The Pirates, at the major-league level, ranked 13th in recording 997 strikeouts last year, an average of 6.1 per game. This decade, they have ranked 13th or lower five times in eight years, never higher than sixth.
Weigh the intangibles, too, as laid out by Andrews:
• "The obvious one, of course, is that you can get away with more mistakes because the hitter can't control his swing as much."
• "Guys who have power arms have power breaking balls. There's a little more spin. The break is sharper. It's tighter. It's later."
• "There's a value in getting an out without putting the ball in play. You hate to put a luck or chance factor on a pitcher's success, but contact guys do go into hot and cold spells. Second and third with two outs, and that grounder goes through ... if that happens two times in a game, that's the difference between four runs or zero runs in six innings."
• "It makes the game easier all around, including how to manage. Power beats left and right. You don't have to worry about which soft tosser you'll have throwing from one side or the other."
• "You need them in the playoffs. I was a minor-league coach under Lou Piniella in Seattle, and he always searched for that because his feeling was that strikeouts are needed in the playoffs, that they make the difference. Look at Joba Chamberlain, Jonathan Papelbon, Joel Zumaya."
Yates can cite another benefit.
"You always want to be in control of your fastball, even if that means taking a little off it," he said. "But, when you get up, 0-2, sometimes it's not bad to let one run up by a hitter's face and show him you've got that power in your arm, even more than you've shown him. It puts a little intimidation in there, makes them speed up their bat. Now, you set up your offspeed pitches and get them to swing over it or swing early."
Not that he Yates expects the Braves' Jones to be intimidated the next time they meet.

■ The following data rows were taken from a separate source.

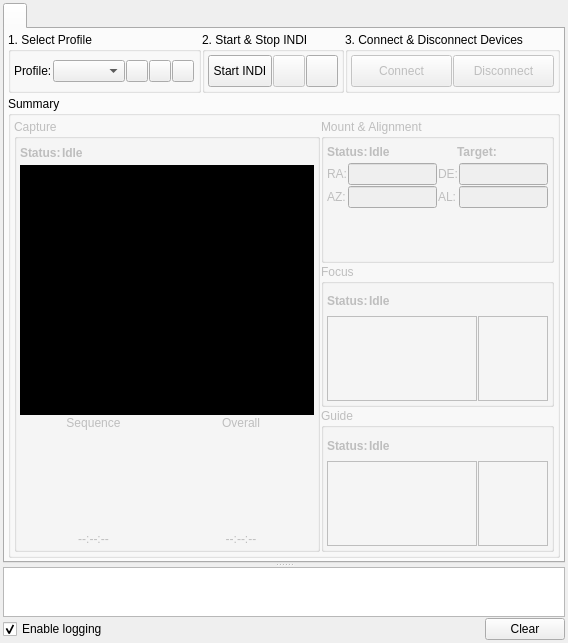
Old version of the form kstars/ekos/ekosmanager.ui in the repository KDE/kstars.
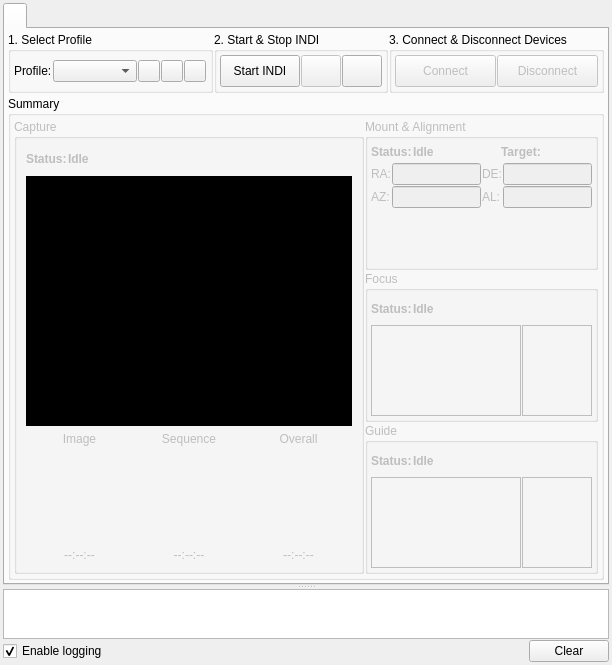
New version of the form. Custom widgets are drawn as their Qt base class.

Commit message: Add new progress bar for current image being captured in the summary

What changed in the file:
```diff
--- a/kstars/ekos/ekosmanager.ui
+++ b/kstars/ekos/ekosmanager.ui
@@ -6,8 +6,8 @@
    <rect>
     <x>0</x>
     <y>0</y>
-    <width>546</width>
-    <height>636</height>
+    <width>612</width>
+    <height>652</height>
    </rect>
   </property>
   <property name="maximumSize">
@@ -434,22 +434,7 @@
              <property name="title">
               <string>Capture</string>
              </property>
-             <layout class="QVBoxLayout" name="verticalLayout_10">
-              <property name="spacing">
-               <number>1</number>
-              </property>
-              <property name="leftMargin">
-               <number>3</number>
-              </property>
-              <property name="topMargin">
-               <number>3</number>
-              </property>
-              <property name="rightMargin">
-               <number>3</number>
-              </property>
-              <property name="bottomMargin">
-               <number>3</number>
-              </property>
+             <layout class="QVBoxLayout" name="verticalLayout_13">
               <item>
                <layout class="QHBoxLayout" name="captureStatusLayout">
                 <property name="spacing">
@@ -533,8 +518,91 @@
               <item>
                <layout class="QHBoxLayout" name="horizontalLayout_12">
                 <property name="spacing">
-                 <number>1</number>
+                 <number>3</number>
                 </property>
+                <item>
+                 <layout class="QVBoxLayout" name="verticalLayout_10">
+                  <property name="spacing">
+                   <number>1</number>
+                  </property>
+                  <item>
+                   <widget class="QLabel" name="sequenceLabel_2">
+                    <property name="text">
+                     <string>Image</string>
+                    </property>
+                    <property name="alignment">
+                     <set>Qt::AlignCenter</set>
+                    </property>
+                   </widget>
+                  </item>
+                  <item>
+                   <layout class="QHBoxLayout" name="horizontalLayout_13">
+                    <property name="spacing">
+                     <number>1</number>
+                    </property>
+                    <item>
+                     <spacer name="horizontalSpacer_11">
+                      <property name="orientation">
+                       <enum>Qt::Horizontal</enum>
+                      </property>
+                      <property name="sizeHint" stdset="0">
+                       <size>
+                        <width>13</width>
+                        <height>20</height>
+                       </size>
+                      </property>
+                     </spacer>
+                    </item>
+                    <item>
+                     <widget class="QRoundProgressBar" name="imageProgress" native="true">
+                      <property name="enabled">
+                       <bool>false</bool>
+                      </property>
+                      <property name="minimumSize">
+                       <size>
+                        <width>100</width>
+                        <height>100</height>
+                       </size>
+                      </property>
+                      <property name="maximumSize">
+                       <size>
+                        <width>100</width>
+                        <height>100</height>
+                       </size>
+                      </property>
+                      <property name="styleSheet">
+                       <string notr="true"/>
+                      </property>
+                      <layout class="QVBoxLayout" name="verticalLayout_12"/>
+                     </widget>
+                    </item>
+                    <item>
+                     <spacer name="horizontalSpacer_12">
+                      <property name="orientation">
+                       <enum>Qt::Horizontal</enum>
+                      </property>
+                      <property name="sizeHint" stdset="0">
+                       <size>
+                        <width>13</width>
+                        <height>20</height>
+                       </size>
+                      </property>
+                     </spacer>
+                    </item>
+                   </layout>
+                  </item>
+                  <item>
+                   <widget class="QLabel" name="imageRemainingTime">
+                    <property name="text">
+                     <string>--:--:--</string>
+                    </property>
+                    <property name="alignment">
+                     <set>Qt::AlignCenter</set>
+                    </property>
+                   </widget>
+                  </item>
+                 </layout>
+                </item>
                 <item>
                  <layout class="QVBoxLayout" name="verticalLayout_5">
                   <property name="spacing">
```
The commit also changes 2 other files.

"What's funny is that we talked about that at-bat after the game, laughed about it a little, and he said, 'Don't expect it to happen again,' " Yates said. "So I did it again two nights later. We'll see what happens when he comes to Pittsburgh."
That will be May 9-12. Keep one eye on PNC Park's pitch-speed tracker in right field.